═══ DATA PROVIDED
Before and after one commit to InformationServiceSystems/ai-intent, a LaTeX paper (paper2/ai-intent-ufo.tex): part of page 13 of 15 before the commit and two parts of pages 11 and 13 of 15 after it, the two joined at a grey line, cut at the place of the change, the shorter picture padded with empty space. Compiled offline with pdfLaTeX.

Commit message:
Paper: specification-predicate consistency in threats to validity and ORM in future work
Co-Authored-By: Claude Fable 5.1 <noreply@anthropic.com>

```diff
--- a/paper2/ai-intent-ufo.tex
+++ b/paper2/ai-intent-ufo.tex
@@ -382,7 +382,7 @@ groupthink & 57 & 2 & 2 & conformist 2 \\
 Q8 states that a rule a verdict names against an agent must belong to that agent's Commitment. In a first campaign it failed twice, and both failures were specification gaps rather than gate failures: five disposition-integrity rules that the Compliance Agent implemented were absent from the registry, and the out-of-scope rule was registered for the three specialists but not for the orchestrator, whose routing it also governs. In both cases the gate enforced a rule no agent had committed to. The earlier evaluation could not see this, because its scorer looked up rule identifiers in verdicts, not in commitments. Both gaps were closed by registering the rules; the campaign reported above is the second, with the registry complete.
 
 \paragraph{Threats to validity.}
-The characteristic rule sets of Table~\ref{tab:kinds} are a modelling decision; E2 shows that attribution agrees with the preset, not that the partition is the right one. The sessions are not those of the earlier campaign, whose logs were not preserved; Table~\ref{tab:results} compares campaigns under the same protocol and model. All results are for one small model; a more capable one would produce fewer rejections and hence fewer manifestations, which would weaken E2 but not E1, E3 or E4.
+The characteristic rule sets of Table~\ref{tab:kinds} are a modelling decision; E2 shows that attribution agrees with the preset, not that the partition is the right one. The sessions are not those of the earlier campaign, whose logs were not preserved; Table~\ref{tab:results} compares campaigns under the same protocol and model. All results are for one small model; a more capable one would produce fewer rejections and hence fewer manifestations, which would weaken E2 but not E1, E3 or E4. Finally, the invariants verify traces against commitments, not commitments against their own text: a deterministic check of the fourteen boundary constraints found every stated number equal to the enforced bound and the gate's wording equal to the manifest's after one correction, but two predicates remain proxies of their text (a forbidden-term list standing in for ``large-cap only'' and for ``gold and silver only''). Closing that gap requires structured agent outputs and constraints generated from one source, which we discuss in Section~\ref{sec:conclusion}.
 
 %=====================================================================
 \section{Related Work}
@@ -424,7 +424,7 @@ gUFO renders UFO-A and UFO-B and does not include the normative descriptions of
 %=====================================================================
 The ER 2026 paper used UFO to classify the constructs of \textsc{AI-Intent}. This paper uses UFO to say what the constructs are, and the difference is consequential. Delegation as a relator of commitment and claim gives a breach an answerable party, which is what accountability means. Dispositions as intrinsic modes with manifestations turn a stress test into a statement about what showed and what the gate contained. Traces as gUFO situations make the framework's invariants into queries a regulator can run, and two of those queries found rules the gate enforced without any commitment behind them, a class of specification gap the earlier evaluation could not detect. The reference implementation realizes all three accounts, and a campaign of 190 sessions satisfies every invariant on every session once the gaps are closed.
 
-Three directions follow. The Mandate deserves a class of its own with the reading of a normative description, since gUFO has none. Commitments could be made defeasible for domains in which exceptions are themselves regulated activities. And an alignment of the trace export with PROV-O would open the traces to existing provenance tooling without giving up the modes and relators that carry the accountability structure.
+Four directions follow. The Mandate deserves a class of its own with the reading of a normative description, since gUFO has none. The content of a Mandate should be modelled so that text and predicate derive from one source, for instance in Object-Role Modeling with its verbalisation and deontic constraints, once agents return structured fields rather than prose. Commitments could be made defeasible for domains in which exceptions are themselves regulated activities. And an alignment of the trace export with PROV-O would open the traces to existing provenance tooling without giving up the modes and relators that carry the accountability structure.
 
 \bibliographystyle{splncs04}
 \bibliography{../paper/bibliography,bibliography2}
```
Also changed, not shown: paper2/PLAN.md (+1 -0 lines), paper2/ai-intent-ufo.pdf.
══════
═══ DATA PROVIDED
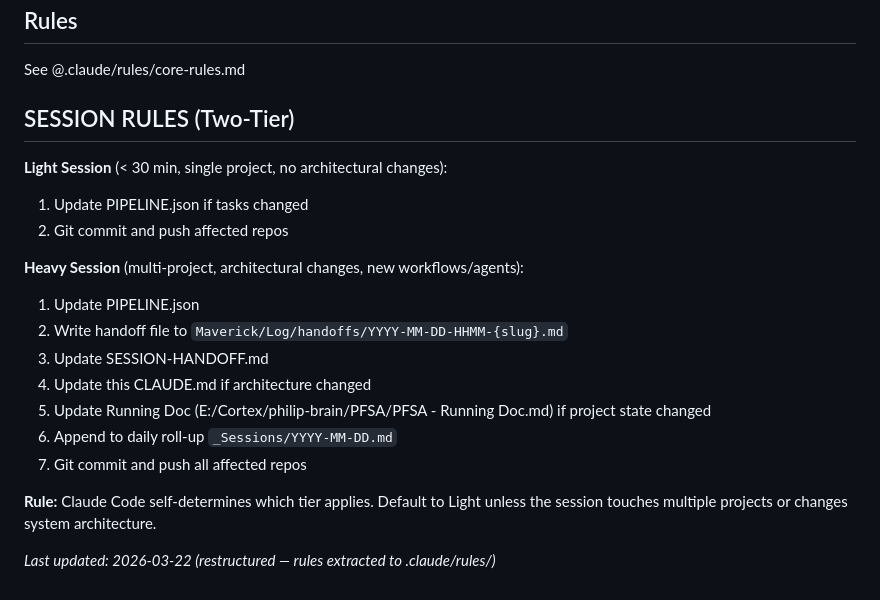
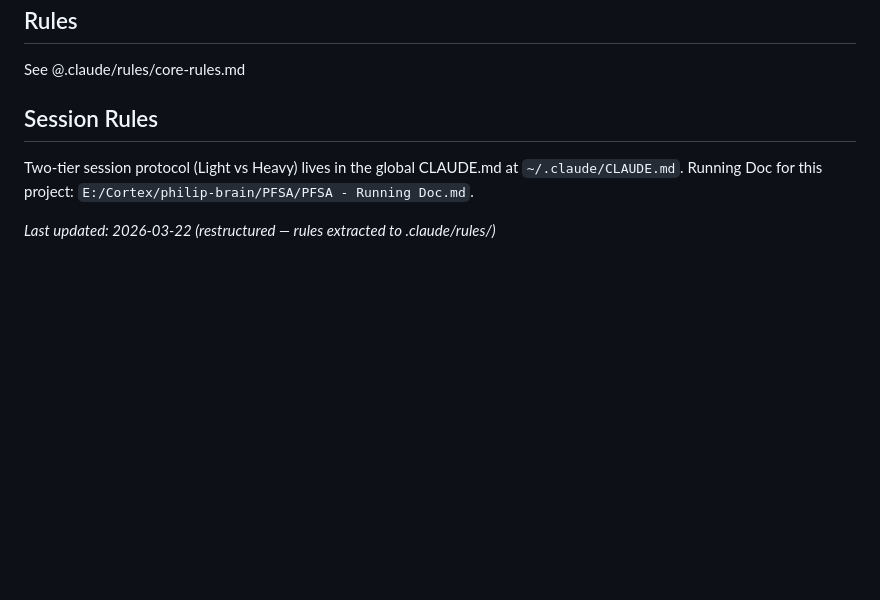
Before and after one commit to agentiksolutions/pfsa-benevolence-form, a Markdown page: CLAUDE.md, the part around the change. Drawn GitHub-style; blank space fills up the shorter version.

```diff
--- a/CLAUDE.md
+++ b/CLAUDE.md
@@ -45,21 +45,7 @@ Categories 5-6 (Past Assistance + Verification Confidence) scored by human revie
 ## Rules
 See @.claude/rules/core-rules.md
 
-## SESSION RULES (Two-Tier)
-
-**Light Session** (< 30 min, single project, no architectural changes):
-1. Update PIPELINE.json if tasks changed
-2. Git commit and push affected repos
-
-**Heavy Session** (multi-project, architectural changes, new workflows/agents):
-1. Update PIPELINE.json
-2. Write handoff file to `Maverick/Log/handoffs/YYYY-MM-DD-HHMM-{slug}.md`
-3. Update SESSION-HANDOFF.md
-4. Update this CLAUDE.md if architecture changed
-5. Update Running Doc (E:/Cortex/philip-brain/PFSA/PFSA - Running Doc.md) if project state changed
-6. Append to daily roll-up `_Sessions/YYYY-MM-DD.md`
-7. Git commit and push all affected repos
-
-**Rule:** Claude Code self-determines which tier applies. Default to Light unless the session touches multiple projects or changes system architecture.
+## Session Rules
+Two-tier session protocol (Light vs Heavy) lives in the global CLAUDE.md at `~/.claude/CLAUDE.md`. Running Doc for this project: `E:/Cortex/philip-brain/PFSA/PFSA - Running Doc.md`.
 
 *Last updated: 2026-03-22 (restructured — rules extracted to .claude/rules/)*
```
══════
═══ DATA PROVIDED
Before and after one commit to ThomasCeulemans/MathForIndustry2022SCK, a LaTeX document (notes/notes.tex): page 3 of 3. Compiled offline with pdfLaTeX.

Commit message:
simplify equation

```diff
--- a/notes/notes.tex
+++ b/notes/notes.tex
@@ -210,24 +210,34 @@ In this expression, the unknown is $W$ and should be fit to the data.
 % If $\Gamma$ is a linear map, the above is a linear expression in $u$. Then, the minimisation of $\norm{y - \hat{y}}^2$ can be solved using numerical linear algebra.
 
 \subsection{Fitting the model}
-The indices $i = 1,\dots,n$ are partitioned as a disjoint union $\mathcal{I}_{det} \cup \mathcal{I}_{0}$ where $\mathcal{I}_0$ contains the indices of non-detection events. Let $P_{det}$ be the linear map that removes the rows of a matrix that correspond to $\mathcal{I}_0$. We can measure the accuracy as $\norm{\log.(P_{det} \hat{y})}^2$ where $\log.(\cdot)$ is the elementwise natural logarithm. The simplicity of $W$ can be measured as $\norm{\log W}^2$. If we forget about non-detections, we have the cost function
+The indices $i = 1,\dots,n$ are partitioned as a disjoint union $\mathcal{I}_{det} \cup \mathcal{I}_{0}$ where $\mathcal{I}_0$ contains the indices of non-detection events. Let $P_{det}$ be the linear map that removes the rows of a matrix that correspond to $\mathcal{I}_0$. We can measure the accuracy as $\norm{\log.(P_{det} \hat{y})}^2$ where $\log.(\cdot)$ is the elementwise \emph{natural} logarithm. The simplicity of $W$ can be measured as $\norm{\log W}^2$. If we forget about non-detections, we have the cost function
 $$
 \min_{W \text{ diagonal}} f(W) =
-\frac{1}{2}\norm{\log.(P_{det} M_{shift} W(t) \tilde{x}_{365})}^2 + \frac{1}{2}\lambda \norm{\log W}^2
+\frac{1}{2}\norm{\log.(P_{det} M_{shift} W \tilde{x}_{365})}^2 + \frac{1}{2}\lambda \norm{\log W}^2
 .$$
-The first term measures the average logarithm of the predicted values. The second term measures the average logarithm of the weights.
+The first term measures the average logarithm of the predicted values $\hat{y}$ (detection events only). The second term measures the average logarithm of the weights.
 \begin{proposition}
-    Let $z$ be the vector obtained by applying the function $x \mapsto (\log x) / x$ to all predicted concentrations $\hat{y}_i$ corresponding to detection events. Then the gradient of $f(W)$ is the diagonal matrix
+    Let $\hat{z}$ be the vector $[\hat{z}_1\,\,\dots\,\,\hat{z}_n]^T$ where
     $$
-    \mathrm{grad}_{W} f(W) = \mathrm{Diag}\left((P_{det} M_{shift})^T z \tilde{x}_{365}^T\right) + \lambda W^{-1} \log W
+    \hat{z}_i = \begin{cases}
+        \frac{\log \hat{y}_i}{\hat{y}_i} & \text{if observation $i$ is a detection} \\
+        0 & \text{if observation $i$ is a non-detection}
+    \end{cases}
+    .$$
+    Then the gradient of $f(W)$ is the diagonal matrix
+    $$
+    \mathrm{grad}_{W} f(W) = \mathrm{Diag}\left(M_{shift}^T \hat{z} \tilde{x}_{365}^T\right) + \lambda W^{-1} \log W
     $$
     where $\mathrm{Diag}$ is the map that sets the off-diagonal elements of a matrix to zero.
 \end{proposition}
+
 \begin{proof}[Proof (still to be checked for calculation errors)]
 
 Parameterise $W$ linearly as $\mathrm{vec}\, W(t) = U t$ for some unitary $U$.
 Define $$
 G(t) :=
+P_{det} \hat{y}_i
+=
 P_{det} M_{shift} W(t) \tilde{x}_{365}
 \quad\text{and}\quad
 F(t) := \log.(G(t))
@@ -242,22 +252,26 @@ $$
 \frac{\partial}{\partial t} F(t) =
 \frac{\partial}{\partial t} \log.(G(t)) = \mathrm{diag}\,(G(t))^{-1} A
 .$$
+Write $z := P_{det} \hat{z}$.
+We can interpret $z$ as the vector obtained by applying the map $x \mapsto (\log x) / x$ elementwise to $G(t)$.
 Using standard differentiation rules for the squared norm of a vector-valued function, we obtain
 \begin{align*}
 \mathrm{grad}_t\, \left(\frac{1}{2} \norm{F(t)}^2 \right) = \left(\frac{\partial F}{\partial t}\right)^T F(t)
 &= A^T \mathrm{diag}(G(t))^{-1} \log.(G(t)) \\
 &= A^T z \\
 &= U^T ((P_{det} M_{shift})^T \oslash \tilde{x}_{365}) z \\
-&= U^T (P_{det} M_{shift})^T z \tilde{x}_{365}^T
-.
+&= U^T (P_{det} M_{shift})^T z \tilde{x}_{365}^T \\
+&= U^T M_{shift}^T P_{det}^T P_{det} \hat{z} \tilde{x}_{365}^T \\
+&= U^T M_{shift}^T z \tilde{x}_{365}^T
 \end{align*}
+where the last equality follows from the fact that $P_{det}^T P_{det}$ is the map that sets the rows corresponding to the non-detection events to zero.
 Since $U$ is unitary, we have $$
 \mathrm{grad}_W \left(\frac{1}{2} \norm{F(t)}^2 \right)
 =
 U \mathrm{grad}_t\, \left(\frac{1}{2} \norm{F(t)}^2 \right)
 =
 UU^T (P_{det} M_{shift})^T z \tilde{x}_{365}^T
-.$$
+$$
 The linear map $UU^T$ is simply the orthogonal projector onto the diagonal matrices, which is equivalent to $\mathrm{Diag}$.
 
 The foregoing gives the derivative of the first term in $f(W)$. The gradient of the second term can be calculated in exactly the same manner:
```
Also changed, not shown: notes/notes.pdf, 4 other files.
══════
WORK TO COMPLETE |
Among the entries, how many lines contain the word "begin"? Give the number alone.

OUTPUT FOR THIS EXERCISE |
4